[STORED DATA]:
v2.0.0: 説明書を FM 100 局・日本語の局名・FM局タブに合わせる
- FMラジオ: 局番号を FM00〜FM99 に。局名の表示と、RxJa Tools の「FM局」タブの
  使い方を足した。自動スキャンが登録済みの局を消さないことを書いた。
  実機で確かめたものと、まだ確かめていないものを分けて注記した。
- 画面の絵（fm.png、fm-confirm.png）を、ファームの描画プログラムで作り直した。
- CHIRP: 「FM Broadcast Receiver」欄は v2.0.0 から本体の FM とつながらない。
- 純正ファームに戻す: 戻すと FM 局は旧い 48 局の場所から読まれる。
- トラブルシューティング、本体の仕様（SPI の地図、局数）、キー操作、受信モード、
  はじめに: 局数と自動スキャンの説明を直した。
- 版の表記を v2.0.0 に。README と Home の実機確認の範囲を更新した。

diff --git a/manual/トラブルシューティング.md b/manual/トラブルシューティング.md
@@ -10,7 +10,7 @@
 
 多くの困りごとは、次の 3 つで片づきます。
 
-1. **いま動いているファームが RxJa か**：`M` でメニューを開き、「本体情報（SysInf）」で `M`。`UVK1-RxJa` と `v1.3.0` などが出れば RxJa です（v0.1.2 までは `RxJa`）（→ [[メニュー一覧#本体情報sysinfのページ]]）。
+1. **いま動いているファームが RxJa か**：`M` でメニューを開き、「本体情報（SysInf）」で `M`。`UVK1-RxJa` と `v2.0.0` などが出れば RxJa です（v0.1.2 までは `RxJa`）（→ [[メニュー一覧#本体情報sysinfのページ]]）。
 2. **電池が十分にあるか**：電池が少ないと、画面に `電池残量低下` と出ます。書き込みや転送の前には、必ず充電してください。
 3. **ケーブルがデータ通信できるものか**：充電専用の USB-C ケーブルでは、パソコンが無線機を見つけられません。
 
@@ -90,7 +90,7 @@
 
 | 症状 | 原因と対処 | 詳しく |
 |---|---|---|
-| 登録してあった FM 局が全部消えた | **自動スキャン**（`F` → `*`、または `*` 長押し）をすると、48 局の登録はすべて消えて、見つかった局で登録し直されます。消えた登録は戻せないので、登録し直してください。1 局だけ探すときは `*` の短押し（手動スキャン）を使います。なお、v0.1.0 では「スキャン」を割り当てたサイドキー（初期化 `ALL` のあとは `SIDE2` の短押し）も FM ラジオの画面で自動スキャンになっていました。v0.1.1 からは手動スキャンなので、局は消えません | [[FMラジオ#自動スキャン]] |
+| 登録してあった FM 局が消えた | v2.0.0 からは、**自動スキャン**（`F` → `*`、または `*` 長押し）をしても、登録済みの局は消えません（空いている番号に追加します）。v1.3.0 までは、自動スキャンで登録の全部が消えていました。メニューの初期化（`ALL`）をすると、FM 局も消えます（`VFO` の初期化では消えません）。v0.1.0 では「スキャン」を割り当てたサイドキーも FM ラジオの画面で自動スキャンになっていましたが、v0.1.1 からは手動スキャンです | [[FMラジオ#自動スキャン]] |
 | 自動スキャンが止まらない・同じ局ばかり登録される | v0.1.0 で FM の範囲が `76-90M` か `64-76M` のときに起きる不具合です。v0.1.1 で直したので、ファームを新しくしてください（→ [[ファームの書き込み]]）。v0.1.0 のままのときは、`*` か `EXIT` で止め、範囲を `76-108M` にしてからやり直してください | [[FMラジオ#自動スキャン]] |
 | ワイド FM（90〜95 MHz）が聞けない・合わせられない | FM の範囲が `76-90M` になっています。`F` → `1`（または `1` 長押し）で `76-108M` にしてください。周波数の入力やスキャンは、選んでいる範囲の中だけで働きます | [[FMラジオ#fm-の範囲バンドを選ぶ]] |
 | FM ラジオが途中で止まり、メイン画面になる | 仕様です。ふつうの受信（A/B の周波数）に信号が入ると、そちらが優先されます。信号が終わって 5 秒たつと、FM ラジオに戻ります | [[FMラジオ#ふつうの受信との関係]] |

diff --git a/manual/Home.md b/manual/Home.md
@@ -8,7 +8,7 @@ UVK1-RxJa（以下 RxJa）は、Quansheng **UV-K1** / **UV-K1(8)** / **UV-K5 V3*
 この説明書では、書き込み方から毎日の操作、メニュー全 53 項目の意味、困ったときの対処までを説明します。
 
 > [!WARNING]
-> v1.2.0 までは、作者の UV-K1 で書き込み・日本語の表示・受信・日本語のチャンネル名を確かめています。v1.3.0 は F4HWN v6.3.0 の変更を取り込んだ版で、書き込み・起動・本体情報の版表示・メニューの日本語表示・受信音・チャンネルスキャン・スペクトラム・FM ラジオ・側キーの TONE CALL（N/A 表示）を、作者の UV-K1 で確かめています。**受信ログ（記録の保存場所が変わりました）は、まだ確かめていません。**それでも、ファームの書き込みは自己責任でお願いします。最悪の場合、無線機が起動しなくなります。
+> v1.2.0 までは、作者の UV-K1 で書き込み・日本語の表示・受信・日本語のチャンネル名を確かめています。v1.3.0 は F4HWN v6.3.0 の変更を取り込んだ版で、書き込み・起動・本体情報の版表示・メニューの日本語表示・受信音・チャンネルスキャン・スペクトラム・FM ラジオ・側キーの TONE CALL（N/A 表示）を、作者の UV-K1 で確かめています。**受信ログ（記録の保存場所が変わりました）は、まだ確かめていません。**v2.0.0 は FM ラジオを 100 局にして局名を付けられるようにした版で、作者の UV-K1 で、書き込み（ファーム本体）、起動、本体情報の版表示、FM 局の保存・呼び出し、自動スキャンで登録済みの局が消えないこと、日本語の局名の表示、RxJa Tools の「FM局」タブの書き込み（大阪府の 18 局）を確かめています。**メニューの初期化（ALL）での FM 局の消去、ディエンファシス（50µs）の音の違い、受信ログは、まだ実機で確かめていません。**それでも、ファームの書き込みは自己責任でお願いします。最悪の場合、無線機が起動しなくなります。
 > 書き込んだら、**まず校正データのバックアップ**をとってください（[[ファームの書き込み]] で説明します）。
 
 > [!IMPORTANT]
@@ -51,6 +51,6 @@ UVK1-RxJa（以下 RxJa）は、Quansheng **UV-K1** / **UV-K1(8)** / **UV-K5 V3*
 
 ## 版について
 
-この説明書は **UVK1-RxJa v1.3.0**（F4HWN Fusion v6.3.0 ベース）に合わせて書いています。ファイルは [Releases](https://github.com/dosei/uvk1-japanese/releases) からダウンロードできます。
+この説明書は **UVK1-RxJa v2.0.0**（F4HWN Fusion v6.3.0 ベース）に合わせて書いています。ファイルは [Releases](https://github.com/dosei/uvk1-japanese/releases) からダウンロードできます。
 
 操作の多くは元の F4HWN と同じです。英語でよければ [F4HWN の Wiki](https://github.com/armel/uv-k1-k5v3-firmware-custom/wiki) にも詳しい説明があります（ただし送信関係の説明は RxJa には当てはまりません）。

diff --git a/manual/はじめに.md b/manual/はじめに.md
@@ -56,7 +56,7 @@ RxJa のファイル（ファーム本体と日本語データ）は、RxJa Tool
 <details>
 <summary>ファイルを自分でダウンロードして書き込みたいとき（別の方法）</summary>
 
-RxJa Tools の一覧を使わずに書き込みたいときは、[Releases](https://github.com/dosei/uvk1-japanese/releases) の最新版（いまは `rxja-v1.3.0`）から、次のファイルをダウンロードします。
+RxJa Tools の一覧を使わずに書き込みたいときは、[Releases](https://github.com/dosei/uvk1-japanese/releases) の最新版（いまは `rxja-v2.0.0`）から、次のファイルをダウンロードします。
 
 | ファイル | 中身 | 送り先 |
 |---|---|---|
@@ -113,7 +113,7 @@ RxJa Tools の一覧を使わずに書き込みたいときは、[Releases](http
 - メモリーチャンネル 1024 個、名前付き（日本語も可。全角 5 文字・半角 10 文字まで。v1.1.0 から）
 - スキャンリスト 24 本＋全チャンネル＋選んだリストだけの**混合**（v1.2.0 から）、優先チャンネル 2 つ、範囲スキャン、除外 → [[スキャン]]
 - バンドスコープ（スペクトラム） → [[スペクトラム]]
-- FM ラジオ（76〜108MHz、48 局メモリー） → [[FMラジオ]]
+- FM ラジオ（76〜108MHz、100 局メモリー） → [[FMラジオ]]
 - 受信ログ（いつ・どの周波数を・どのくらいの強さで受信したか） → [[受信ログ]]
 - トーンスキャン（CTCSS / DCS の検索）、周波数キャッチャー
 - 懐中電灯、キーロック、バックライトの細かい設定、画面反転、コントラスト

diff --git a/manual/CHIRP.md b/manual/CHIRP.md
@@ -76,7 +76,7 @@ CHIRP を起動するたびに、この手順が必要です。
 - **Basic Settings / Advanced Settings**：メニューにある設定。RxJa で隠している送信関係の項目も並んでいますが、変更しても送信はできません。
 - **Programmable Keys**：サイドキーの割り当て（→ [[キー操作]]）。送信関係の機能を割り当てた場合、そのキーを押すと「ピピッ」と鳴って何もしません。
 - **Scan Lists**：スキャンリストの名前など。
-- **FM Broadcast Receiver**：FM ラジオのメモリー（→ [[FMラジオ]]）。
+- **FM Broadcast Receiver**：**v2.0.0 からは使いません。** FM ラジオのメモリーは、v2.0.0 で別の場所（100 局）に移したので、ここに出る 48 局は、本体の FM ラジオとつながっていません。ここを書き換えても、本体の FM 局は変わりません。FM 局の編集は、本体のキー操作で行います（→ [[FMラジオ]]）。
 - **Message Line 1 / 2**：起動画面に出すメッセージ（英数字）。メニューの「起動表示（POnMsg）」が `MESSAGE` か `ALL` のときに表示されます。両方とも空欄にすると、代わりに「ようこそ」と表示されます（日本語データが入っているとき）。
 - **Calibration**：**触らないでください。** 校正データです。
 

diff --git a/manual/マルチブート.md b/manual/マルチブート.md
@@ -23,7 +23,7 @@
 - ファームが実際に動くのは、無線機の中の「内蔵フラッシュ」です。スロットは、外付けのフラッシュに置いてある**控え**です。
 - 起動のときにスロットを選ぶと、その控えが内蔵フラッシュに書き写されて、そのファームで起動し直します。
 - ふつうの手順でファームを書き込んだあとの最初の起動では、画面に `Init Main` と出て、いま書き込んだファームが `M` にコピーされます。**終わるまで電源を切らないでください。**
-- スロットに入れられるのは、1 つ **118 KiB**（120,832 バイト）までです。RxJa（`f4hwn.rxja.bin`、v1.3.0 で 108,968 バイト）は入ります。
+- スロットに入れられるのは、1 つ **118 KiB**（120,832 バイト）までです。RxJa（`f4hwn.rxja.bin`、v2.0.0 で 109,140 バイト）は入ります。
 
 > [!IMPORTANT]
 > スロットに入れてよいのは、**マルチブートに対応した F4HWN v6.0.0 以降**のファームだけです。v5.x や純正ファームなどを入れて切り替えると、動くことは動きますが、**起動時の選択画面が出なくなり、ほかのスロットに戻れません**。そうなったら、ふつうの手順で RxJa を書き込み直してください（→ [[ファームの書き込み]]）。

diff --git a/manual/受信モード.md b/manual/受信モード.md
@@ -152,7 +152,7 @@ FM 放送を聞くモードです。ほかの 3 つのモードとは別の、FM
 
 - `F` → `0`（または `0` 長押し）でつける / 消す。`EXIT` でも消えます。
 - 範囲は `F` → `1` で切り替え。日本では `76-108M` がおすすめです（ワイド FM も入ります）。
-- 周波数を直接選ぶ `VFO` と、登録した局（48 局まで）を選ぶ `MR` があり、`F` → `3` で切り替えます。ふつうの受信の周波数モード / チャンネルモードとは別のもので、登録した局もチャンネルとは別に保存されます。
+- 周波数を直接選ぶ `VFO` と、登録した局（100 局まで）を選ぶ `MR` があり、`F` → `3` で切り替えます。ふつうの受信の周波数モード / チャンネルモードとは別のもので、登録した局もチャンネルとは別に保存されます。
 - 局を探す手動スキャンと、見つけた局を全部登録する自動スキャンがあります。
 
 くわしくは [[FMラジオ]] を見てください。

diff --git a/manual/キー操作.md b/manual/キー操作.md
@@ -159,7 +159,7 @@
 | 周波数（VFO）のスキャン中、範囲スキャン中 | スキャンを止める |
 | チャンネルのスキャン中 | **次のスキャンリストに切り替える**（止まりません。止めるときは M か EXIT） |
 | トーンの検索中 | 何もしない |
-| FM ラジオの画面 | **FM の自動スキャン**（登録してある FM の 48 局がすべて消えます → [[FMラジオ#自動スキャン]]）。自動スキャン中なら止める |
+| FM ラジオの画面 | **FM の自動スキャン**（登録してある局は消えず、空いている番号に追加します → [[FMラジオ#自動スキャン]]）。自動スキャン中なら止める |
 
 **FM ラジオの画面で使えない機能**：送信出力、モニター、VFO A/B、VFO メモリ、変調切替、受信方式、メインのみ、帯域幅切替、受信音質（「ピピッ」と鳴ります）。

[DIRECTIONS]: Set down again, word for word, the stretch of records from the line with "- メモリーチャンネル 1024" to the line with "- **Programmable Keys**：サイドキーの割り当て（→", both of those lines included.

[SOLVED EXERCISE]:
 - メモリーチャンネル 1024 個、名前付き（日本語も可。全角 5 文字・半角 10 文字まで。v1.1.0 から）
 - スキャンリスト 24 本＋全チャンネル＋選んだリストだけの**混合**（v1.2.0 から）、優先チャンネル 2 つ、範囲スキャン、除外 → [[スキャン]]
 - バンドスコープ（スペクトラム） → [[スペクトラム]]
-- FM ラジオ（76〜108MHz、48 局メモリー） → [[FMラジオ]]
+- FM ラジオ（76〜108MHz、100 局メモリー） → [[FMラジオ]]
 - 受信ログ（いつ・どの周波数を・どのくらいの強さで受信したか） → [[受信ログ]]
 - トーンスキャン（CTCSS / DCS の検索）、周波数キャッチャー
 - 懐中電灯、キーロック、バックライトの細かい設定、画面反転、コントラスト

diff --git a/manual/CHIRP.md b/manual/CHIRP.md
@@ -76,7 +76,7 @@ CHIRP を起動するたびに、この手順が必要です。
 - **Basic Settings / Advanced Settings**：メニューにある設定。RxJa で隠している送信関係の項目も並んでいますが、変更しても送信はできません。
 - **Programmable Keys**：サイドキーの割り当て（→ [[キー操作]]）。送信関係の機能を割り当てた場合、そのキーを押すと「ピピッ」と鳴って何もしません。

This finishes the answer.